* Task requirements: Among the entries below, find all lines that include "prevision" and copy them.

Source data
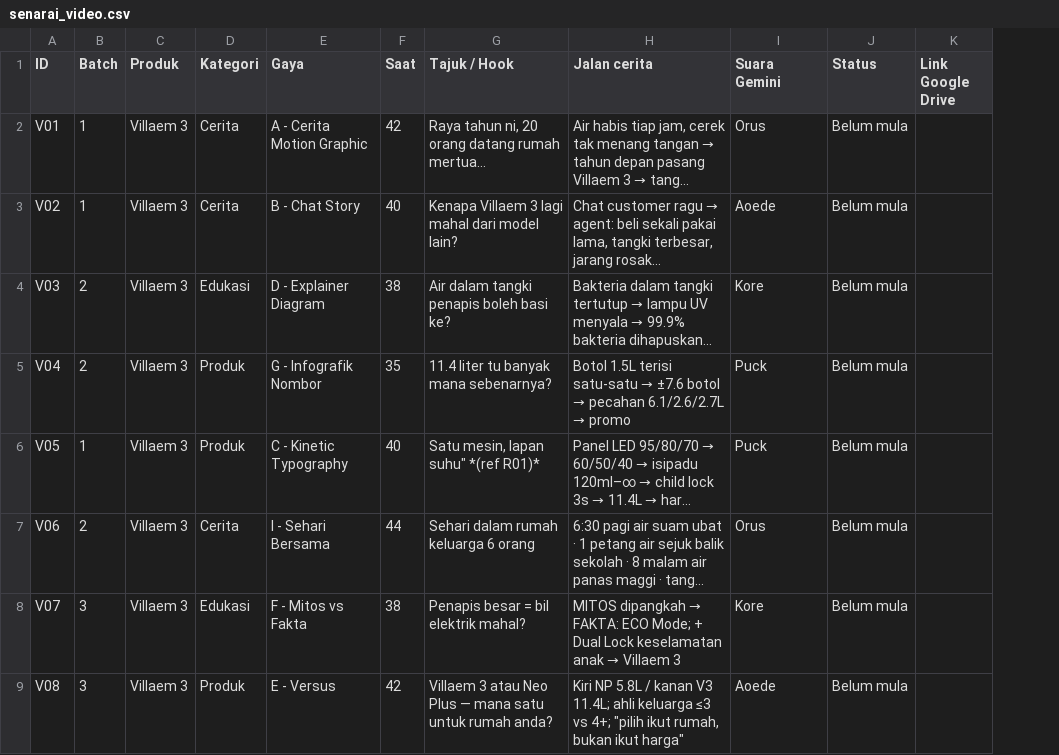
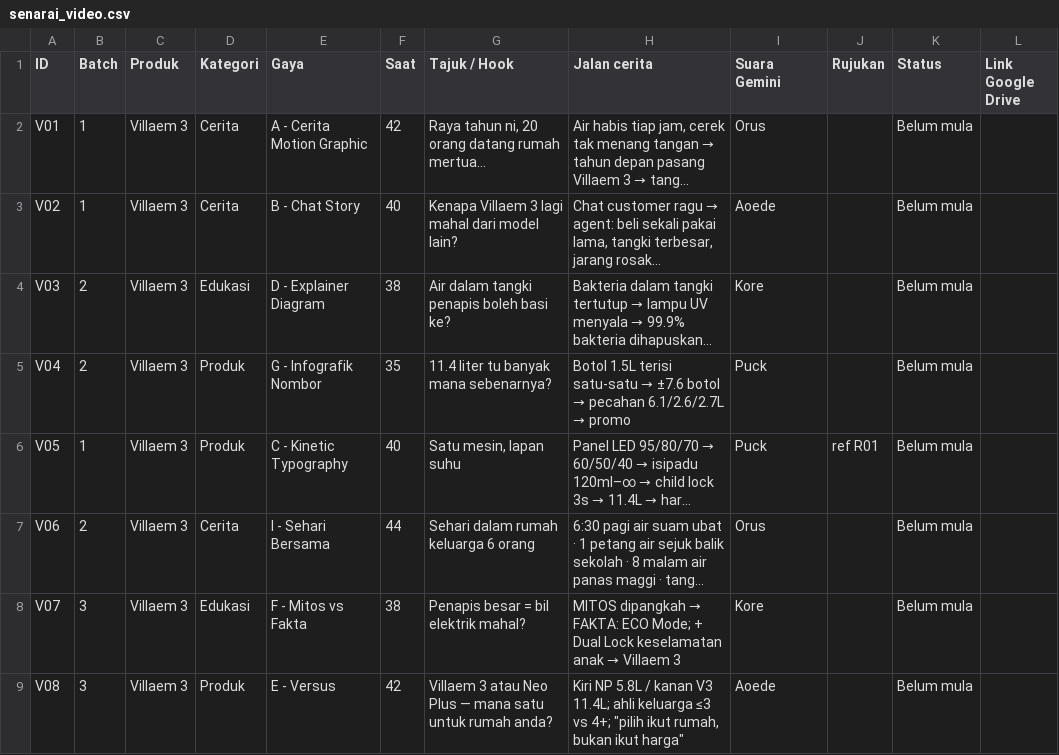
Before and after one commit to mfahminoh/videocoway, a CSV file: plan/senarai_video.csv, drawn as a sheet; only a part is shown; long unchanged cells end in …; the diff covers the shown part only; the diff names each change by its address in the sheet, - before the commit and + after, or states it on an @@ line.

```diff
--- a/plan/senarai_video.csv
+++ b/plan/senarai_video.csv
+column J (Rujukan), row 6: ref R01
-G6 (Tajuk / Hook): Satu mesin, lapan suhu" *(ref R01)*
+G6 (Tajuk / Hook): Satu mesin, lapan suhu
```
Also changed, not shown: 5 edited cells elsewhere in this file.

...

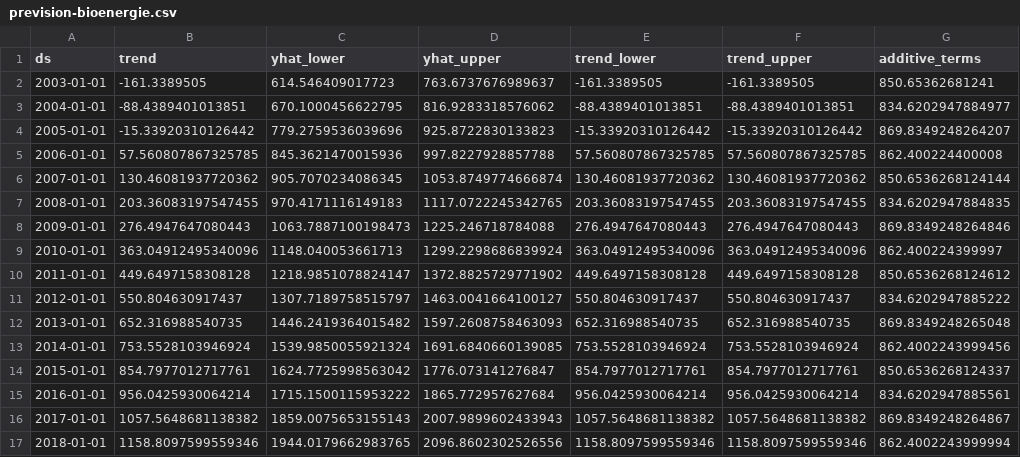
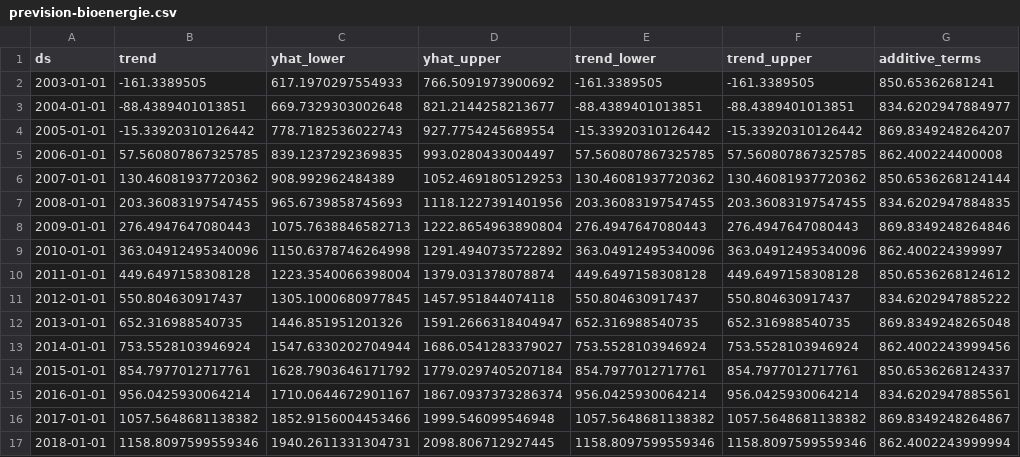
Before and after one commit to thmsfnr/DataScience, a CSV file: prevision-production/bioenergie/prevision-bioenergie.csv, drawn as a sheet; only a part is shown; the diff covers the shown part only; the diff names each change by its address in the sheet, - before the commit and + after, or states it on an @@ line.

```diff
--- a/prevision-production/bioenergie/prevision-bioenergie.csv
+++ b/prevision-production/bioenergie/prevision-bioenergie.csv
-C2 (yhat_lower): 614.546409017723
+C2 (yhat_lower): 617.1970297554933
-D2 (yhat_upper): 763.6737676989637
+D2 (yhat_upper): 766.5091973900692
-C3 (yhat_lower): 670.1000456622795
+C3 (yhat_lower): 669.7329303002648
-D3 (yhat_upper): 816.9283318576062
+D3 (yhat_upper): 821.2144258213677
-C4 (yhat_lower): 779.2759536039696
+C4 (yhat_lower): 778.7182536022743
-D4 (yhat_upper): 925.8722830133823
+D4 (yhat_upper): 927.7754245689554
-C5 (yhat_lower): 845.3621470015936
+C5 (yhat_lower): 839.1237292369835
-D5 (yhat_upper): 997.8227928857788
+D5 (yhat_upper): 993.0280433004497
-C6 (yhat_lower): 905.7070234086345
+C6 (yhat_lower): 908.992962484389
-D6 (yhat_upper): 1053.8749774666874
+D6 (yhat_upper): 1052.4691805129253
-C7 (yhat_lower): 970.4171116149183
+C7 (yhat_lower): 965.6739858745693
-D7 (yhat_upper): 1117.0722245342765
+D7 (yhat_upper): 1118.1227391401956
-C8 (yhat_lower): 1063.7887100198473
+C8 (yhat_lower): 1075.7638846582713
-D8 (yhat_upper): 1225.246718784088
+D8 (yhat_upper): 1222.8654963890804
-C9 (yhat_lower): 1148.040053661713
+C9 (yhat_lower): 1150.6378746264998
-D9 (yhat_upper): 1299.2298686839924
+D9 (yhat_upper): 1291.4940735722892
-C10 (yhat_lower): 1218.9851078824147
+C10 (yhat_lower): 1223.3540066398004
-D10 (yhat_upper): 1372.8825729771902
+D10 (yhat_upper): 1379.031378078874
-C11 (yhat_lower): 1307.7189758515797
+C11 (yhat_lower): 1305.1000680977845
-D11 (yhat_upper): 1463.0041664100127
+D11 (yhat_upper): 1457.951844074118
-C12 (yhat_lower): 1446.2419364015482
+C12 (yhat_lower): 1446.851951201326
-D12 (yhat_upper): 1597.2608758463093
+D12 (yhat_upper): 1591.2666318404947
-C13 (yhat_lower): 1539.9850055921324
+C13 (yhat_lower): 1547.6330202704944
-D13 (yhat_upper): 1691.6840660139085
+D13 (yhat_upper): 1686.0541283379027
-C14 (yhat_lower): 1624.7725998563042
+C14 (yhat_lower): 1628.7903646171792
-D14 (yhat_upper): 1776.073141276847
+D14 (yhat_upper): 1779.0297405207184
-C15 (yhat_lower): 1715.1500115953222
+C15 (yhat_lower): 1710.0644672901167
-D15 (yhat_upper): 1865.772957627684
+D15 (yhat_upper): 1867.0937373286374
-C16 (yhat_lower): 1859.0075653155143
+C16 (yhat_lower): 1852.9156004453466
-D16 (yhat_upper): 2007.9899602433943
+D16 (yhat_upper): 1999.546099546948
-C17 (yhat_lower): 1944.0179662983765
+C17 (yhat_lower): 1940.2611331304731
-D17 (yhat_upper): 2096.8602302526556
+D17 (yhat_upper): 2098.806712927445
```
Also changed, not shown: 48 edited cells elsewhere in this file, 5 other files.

* Solution below:
Before and after one commit to thmsfnr/DataScience, a CSV file: prevision-production/bioenergie/prevision-bioenergie.csv, drawn as a sheet; only a part is shown; the diff covers the shown part only; the diff names each change by its address in the sheet, - before the commit and + after, or states it on an @@ line.
--- a/prevision-production/bioenergie/prevision-bioenergie.csv
+++ b/prevision-production/bioenergie/prevision-bioenergie.csv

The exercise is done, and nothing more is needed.